Kazakhstan wants to start confiscating the property of fugitive tycoons without getting a court verdict, Tengrinews reports referring to the First Deputy Prosecutor General Iogan Merkel. “At present, property can be confiscated from a person only based on a court order. However, there are cases, like the notorious BTA bank case, where people (charged with crimes) have left the country (Kazakhstan) and there is no way we can hold them responsible for their wrongdoing. All we can do is convict them in absentia, but the international practices are not welcoming this kind of trials. This is why, to return the illegally obtained property, an enormous amount of property in this case, back to the (Kazakhstan) government, we are introducing the option of confiscation of property without a court verdict.

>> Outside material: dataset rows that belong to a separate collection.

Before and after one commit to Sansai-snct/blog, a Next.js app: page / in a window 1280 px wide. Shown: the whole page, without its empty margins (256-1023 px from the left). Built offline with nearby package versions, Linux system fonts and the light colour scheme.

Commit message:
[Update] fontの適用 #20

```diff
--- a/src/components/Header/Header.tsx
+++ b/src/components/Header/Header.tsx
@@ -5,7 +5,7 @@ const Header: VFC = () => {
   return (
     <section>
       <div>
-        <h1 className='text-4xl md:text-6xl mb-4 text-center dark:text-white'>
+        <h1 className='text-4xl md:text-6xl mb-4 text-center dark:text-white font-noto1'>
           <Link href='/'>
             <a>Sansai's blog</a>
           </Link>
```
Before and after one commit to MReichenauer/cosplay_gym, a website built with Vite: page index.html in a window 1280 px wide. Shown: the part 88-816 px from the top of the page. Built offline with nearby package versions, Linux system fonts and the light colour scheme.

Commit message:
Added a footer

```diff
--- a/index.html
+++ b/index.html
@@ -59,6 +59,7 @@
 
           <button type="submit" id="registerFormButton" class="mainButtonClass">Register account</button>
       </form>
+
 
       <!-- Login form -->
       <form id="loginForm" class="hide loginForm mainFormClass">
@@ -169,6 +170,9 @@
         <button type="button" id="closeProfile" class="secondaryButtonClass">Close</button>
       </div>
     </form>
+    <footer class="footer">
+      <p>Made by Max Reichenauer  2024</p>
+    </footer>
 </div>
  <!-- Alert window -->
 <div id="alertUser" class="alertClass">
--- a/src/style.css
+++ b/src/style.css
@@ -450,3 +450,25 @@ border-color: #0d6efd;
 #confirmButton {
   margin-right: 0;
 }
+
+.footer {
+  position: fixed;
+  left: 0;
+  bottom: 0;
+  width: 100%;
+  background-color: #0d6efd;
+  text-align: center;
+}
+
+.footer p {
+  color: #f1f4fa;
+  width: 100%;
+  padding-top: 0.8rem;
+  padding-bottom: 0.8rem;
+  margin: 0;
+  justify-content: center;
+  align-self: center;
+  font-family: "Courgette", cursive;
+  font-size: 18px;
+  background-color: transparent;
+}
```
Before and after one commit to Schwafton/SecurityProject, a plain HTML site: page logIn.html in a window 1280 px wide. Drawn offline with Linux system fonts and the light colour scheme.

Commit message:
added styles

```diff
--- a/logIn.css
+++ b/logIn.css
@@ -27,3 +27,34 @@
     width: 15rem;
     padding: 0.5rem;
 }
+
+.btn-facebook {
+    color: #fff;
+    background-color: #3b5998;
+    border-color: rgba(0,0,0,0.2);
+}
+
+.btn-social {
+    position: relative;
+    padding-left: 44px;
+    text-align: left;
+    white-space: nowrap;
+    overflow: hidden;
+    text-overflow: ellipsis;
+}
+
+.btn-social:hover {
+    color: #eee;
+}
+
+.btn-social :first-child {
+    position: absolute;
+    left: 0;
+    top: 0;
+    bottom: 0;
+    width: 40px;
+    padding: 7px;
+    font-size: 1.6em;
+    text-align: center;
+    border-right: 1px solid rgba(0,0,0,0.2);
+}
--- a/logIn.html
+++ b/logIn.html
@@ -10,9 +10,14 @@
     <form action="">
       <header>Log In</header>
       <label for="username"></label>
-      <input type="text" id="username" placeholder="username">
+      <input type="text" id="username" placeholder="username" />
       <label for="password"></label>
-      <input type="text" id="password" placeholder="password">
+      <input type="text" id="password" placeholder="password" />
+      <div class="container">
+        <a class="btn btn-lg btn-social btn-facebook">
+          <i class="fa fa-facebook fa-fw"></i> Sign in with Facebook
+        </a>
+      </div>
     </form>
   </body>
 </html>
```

This is article 54 of the United Nations Convention against Corruption (UNCAC),” said Mr. Merkel answering questions at the presentation of the new draft Code of Criminal Procedures in the Majilis (the Lower Chamber of the Kazakhstan Parliament). Yet, not everyone shares Mr. Merkel’s opinion on the confiscation issue. According to Dosym Satpayev, a prominent Kazakhstan political analyst, the issue of confiscation of property has became so pressing as to provoke changes in the Criminal Procedures Code, because Kazakhstan has been faced with a significant number of government officials and business elite figures fleeing the country after violating dozens of laws and stuffing their pockets with ill-gotten property in the past decade. In some of the cases, the legal proceedings are still on, and, again, the Kazakhstan government has to bear the legal costs. “Naturally, the government decided to change their tactics. Why drag on the trials against fugitive oligarchs when there is an option of confiscating the property without an actual trial? From the governmental standpoint, it is very convenient, as they do not want to waste time on court procedures, but want to obtain the property now. But from a legal perspective, there are certain risks involved: with trends like that, this option may end up being applied to ordinary citizens. It first starts with tycoons only, but later on a decision can be made that persons convicted for corruption or for some other crime can be dispossessed of their property in a similar way. This creates a certain contradiction with the Constitution. The court is the last instance where a person can protect his or her rights, including the property rights. If the court verdict is rendered unnecessary, then the decision falls into the hands of the officials,” Mr. Satpayev said. Azimbai Gali, a sociologist from Kazakhstan, is also against introduction of these new provisions into the Kazakhstan Criminal Code. He believes that courts have to deal with confiscation of property of fugitive tycoons, and do so in compliance with all the rules and procedures. “If a court finds that certain stock, assets or funds were acquired illegally, then it can order to confiscate the property. As a rule, tycoons register their property to their close relatives or friends. In this case, the court has to prove that the property belongs to the one being prosecuted,” said Mr. Gali. First Deputy Prosecutor General of Kazakhstan Iogan Merkel commented on the opinions that the new provision contradicts the Constitution of Kazakhstan: “Its constitutional enough, because the (dispossessed) person can return to Kazakhstan and appeal the confiscation. (...) When a person returns to the country and appeal the decision in court if something was done improperly, the court will issue a ruling and return the seized property." He stressed, that the confiscation decisions are not irreversible: “If you want your property returned then come back to Kazakhstan, and appeal to the court. It is not an ultimate decision,” said Iogan Merkel. Mr. Merkel believes that protection of the country's interests is of top priority in these cases: "The country shouldn't suffer because of that. The state budget has to spend a lot of money just to guard the property that is part of the large criminal cases. It should not be this way.” The confiscated property of the fugitives is a kind of burden for the State, he says: “Because of all these large cases, we are currently confiscating enormous properties, including buildings and resorts. The state cannot use it directly and has to safeguard it using the budget funds, that is our taxpayers' money,” he said. Th new Criminal Code of the Republic of Kazakhstan might come into force in 2015. Besides the confiscation of property provisions, the new Code has new types of punishment for provocation of labor disputes and strikes and new mechanisms for prevention of domestic violence.